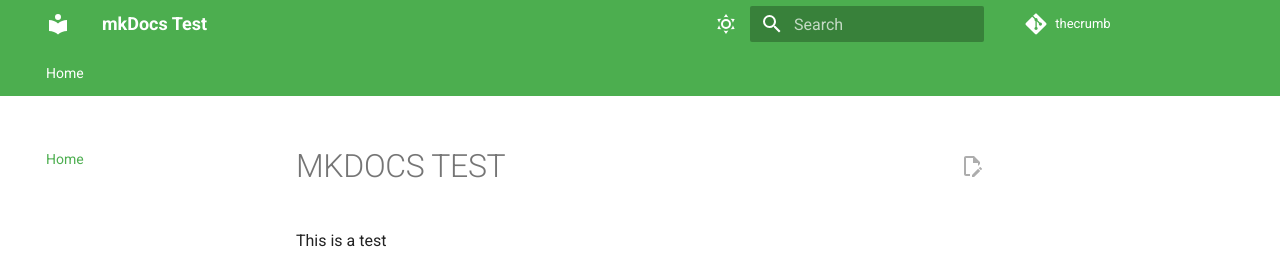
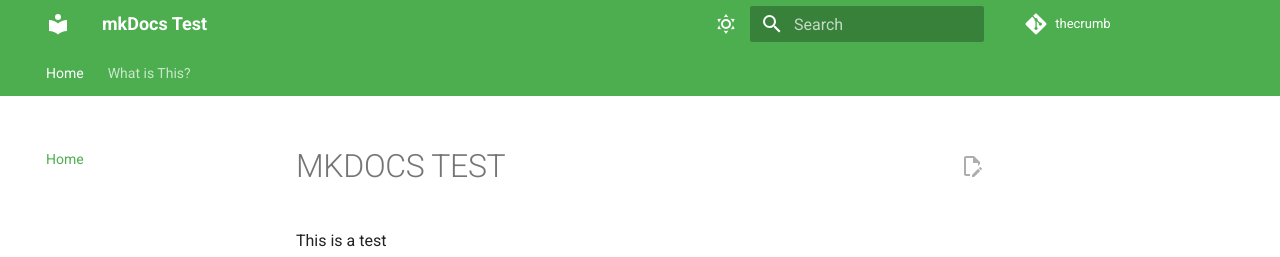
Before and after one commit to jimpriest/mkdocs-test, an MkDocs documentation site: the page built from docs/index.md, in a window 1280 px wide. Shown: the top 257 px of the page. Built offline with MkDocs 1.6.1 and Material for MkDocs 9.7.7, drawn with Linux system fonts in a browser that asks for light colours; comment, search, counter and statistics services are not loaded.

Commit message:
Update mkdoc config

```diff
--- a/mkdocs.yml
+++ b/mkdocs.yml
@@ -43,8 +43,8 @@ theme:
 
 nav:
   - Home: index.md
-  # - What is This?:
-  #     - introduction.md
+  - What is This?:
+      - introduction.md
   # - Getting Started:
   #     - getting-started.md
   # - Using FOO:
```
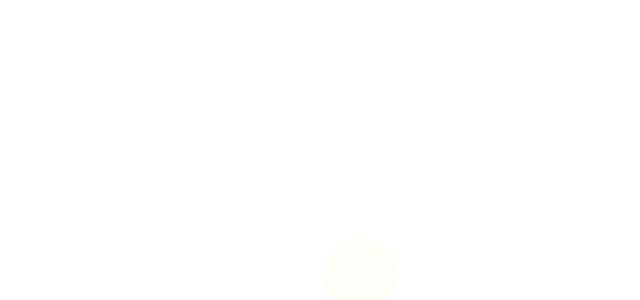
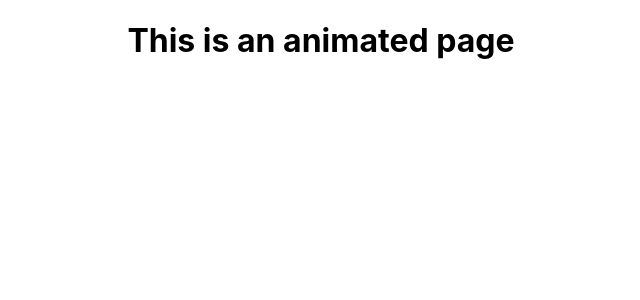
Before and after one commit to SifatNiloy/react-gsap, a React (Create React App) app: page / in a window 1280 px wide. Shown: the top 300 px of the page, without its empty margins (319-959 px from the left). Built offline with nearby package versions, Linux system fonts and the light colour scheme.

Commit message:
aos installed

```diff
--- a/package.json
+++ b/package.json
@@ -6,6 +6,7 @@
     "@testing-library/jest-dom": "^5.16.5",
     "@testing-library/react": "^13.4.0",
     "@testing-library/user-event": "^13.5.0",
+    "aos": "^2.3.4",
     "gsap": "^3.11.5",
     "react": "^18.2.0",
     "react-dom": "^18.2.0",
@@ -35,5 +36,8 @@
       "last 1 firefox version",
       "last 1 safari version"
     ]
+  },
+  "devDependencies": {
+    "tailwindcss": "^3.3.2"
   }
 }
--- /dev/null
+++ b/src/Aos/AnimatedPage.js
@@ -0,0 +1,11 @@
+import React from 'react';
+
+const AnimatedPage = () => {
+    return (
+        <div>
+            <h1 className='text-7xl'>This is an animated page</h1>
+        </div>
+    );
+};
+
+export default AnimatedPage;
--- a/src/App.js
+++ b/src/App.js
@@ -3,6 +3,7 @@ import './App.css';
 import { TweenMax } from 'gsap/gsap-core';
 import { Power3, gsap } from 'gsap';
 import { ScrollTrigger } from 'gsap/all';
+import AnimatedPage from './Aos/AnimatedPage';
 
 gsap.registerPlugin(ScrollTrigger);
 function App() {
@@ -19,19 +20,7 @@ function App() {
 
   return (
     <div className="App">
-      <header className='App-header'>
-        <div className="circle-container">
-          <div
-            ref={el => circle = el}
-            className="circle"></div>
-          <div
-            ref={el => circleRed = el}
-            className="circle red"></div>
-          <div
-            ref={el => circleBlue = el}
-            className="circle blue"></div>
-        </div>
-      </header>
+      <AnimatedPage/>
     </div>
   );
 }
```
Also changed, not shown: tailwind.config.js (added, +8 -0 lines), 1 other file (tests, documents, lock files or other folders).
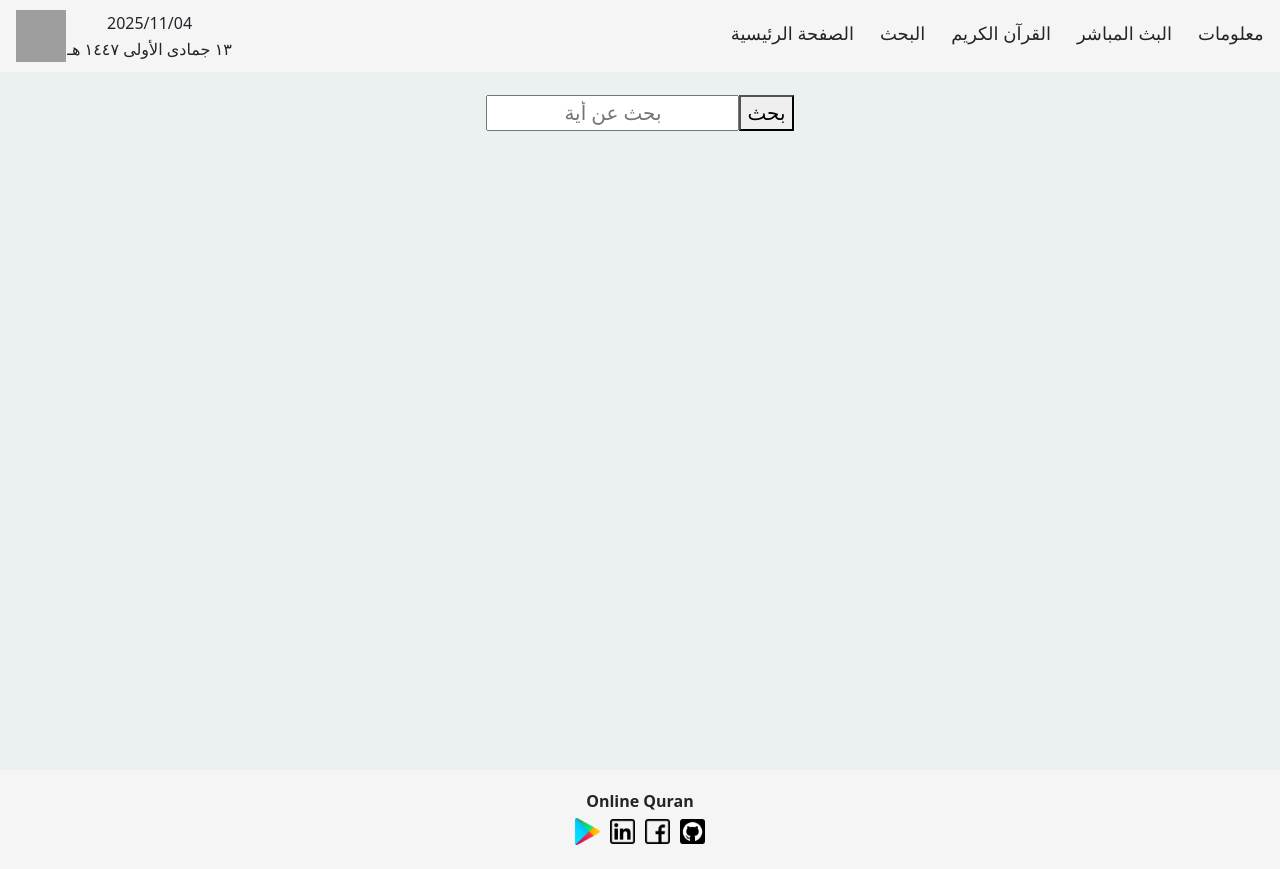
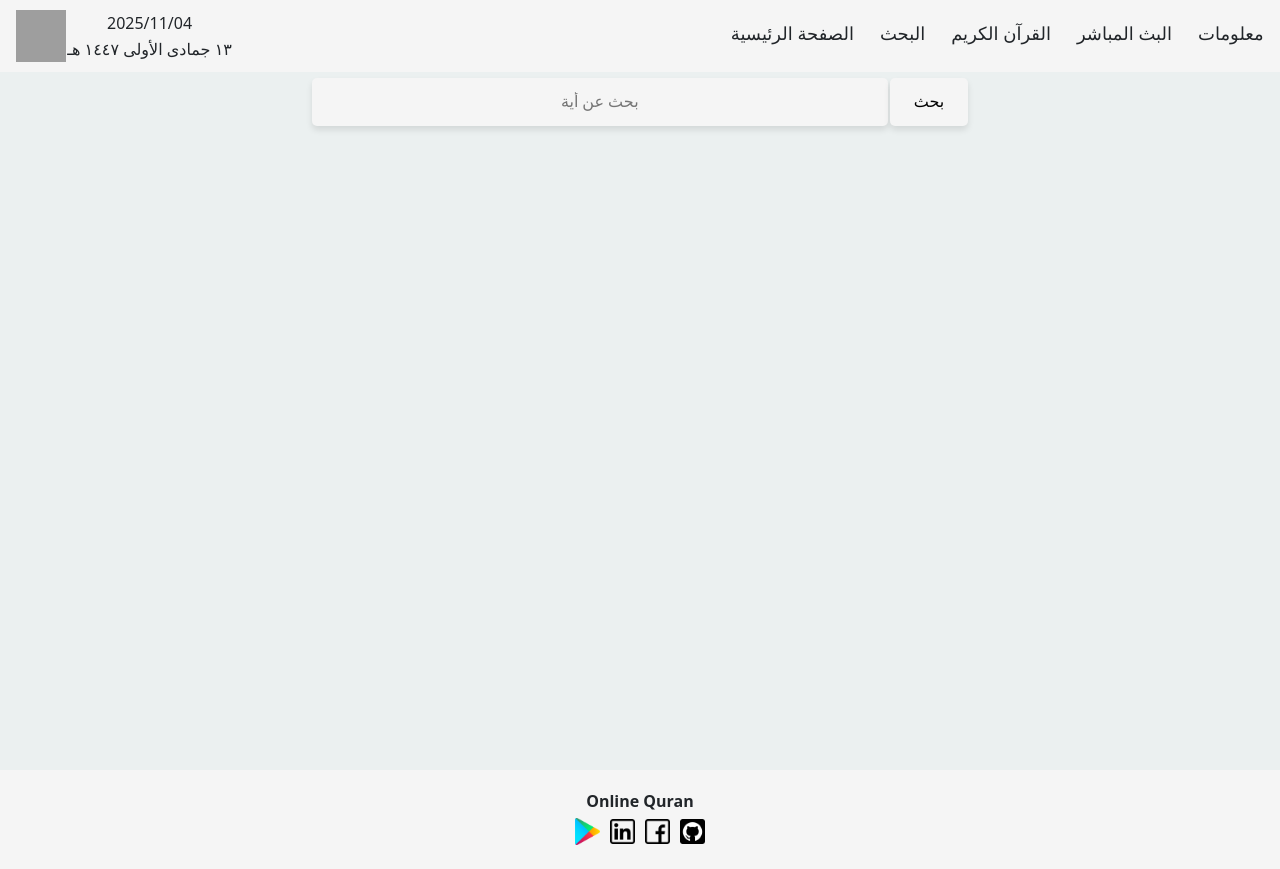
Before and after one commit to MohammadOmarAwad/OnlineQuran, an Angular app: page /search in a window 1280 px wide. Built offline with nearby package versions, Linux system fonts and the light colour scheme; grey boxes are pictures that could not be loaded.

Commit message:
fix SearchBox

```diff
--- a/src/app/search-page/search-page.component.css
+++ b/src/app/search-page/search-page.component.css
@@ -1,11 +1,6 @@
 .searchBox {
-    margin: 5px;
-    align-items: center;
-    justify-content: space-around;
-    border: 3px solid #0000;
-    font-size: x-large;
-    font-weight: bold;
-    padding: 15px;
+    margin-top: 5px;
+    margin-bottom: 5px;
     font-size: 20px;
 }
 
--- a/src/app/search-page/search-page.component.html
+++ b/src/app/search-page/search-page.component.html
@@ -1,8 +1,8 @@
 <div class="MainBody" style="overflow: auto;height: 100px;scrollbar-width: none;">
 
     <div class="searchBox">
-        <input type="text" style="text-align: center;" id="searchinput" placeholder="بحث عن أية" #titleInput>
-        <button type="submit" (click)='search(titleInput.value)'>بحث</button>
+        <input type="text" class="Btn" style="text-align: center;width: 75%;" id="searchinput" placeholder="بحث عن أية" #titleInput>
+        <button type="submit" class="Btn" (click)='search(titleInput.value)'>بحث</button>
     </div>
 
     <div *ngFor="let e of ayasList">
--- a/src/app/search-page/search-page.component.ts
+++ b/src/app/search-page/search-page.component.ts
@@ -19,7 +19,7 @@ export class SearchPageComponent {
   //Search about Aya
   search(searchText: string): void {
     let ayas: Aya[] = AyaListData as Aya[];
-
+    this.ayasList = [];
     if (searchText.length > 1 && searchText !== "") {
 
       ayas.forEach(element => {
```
|---|
▶ _WHAT TO PRODUCE_: The lines you need are those with the word "import"; list them from the entries.

▶ _EXERCISE SOLUTION_:
+import React from 'react';
@@ -3,6 +3,7 @@ import './App.css';
 import { TweenMax } from 'gsap/gsap-core';
 import { Power3, gsap } from 'gsap';
 import { ScrollTrigger } from 'gsap/all';
+import AnimatedPage from './Aos/AnimatedPage';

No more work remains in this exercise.